[The following takes place in Philadelphia during the 1918 Influenza Pandemic.]
Pepper and Martin convinced the Brill Company, which made streetcars, to build thousands of simple boxes for coffins, and they gathered students from embalming schools and morticians from as far as 150 miles away. More coffins came by rail, guarded by men with guns.
And graves were dug. First the families of the dead picked up shovels and dug into the earth, faces streaked with sweat and tears and grit. For gravediggers would not work. The city’s official annual report notes that “undertakers found it impossible to hire persons willing to handle the bodies, owing to the decomposed nature of the same.”
When Anna Lavin’s aunt died, “They took her to the cemetery. My father took me and the boy, who also had the flu, and he was wrapped – my father carried him – wrapped in a blanket to the cemetery to say the prayer for the dead… The families had to dig their own graves. That was the terrible thing.”

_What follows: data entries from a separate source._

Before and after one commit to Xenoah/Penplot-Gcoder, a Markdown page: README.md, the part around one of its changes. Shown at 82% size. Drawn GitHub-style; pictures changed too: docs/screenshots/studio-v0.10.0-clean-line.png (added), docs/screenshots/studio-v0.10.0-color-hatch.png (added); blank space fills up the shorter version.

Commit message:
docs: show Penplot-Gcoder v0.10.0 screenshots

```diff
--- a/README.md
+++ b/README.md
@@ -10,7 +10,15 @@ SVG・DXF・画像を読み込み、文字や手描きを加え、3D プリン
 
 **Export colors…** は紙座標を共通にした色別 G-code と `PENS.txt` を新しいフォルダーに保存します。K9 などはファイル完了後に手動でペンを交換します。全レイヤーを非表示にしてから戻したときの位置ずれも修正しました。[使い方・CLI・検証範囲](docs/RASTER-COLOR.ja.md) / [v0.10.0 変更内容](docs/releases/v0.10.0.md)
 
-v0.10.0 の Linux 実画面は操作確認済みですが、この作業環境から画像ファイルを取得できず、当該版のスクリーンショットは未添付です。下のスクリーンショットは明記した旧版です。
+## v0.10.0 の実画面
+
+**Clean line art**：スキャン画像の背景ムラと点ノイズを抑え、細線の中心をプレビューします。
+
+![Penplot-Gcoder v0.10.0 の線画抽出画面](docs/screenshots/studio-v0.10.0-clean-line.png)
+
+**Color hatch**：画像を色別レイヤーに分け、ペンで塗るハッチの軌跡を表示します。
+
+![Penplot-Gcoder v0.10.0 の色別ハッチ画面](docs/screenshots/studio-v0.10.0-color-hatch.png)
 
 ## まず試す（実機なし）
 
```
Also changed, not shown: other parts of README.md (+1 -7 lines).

Barry, John M. “The Tolling of the Bell.” The Great Influenza: The Story of the Deadliest Pandemic in History. Penguin Books, 2009. 326-27. Print.